"I feel that now I could do anything," she says. "I could be part of any tech project, where before, I didn't have the confidence to think about myself that way. [That comes from] seeing how I could start a big, ambitious project and actually code it from beginning to end."
3 tips for making the most out of growth opportunities
If you find yourself in a situation similar to Adriana's, whether that's experiencing growth on your team, joining a new company, or facing a new, challenging project, here's what she recommends you do:
- Get to know your team and understand its dynamics. "Whenever someone joins the team, the team dynamic changes," she says. "Sometimes it's very easy, sometimes you need to adapt." Pre-pandemic, she and her Plex colleagues kept up with that dynamic by meeting up for in-person off-sites at least twice a year. "When you get together with your small team in a foreign city for a week, you have time to talk about everything and to bond, and those have really helped us a lot," she says. They took those meetups online this last year, and while some of the magic is definitely missing, says Adriana, "a week of not coding and hanging out and talking still helps."
- Be patient with yourself if you feel overwhelmed. "A lot of people feel like they're not good enough or don't have enough experience and that's just not true. That's how everyone feels," says Adriana. That's especially true if you're trying on different technical skill sets to find the ones you like best, she adds. "Personally, I switched languages a bunch of times until I finally figured out what I like.

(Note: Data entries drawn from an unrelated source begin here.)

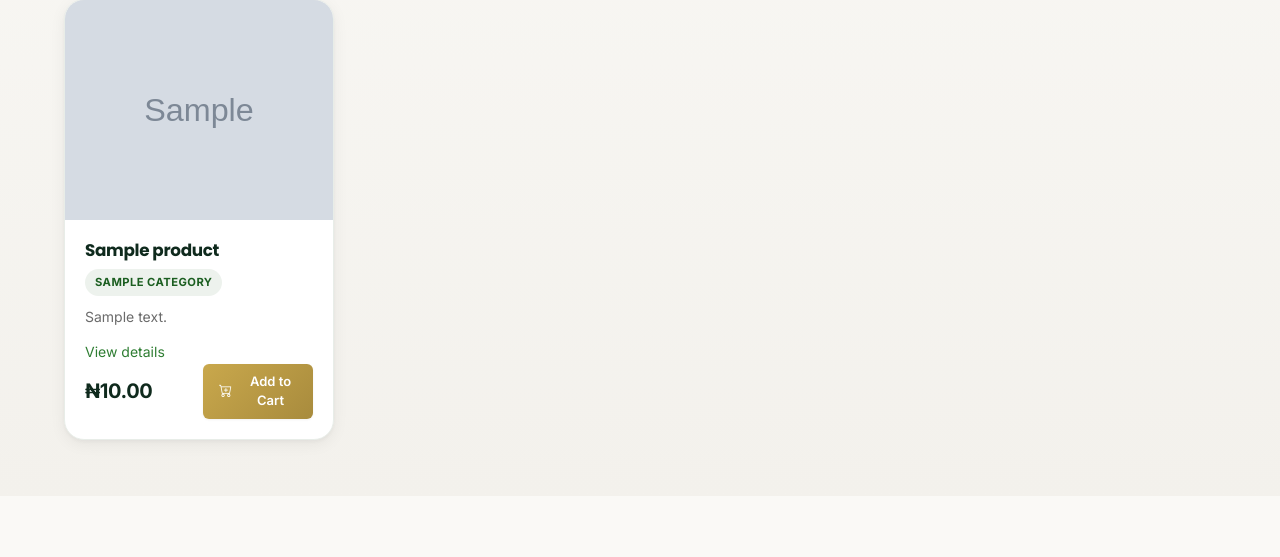
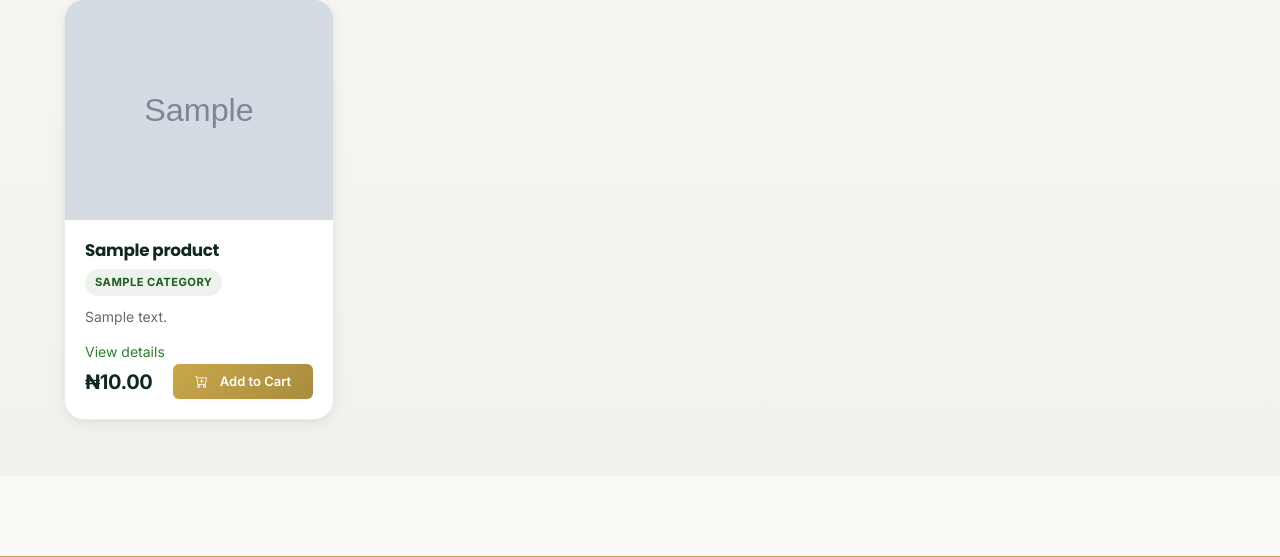
Before and after one commit to Deejulu/TAMIPEFEROMSS, a Django app: page /shop/ in a window 1280 px wide. Shown: the part 421-978 px from the top of the page. Run offline with Django 5.2, Linux system fonts and the light colour scheme; tables that the repository leaves empty hold one stand-in row (values such as "Sample post"); grey boxes marked "Sample" are stand-in pictures; data that the repository does not hold is empty; parts of the project's set-up code (start-up, migrations or seed data) failed here and were passed over.

Commit message:
Fix Add to Cart button wrapping by increasing min-width and width

```diff
--- a/shop/templates/shop/product_list.html
+++ b/shop/templates/shop/product_list.html
@@ -500,8 +500,8 @@
 
   .btn-add-to-cart {
     white-space: normal;
-    min-width: 5rem;
-    width: 110px;
+    min-width: 7rem;
+    width: 140px;
     text-align: center;
     justify-content: center;
     flex-shrink: 0;
--- a/static/accounts/css/farm-theme.css
+++ b/static/accounts/css/farm-theme.css
@@ -409,7 +409,7 @@ img {
 
 .btn-add-to-cart {
   white-space: normal;
-  min-width: 5rem;
+  min-width: 7rem;
 }
 
 @media (max-width: 768px) {
```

I think it's hard to figure out without trying," she says.
- If you're not getting the opportunities you want in your current situation, seek them out. "If you're unhappy, you know, [gather] some courage and apply for whatever your dream job is," says Adriana. "If you're hardworking and you like it and you're into coding, I'm sure it's going to work out."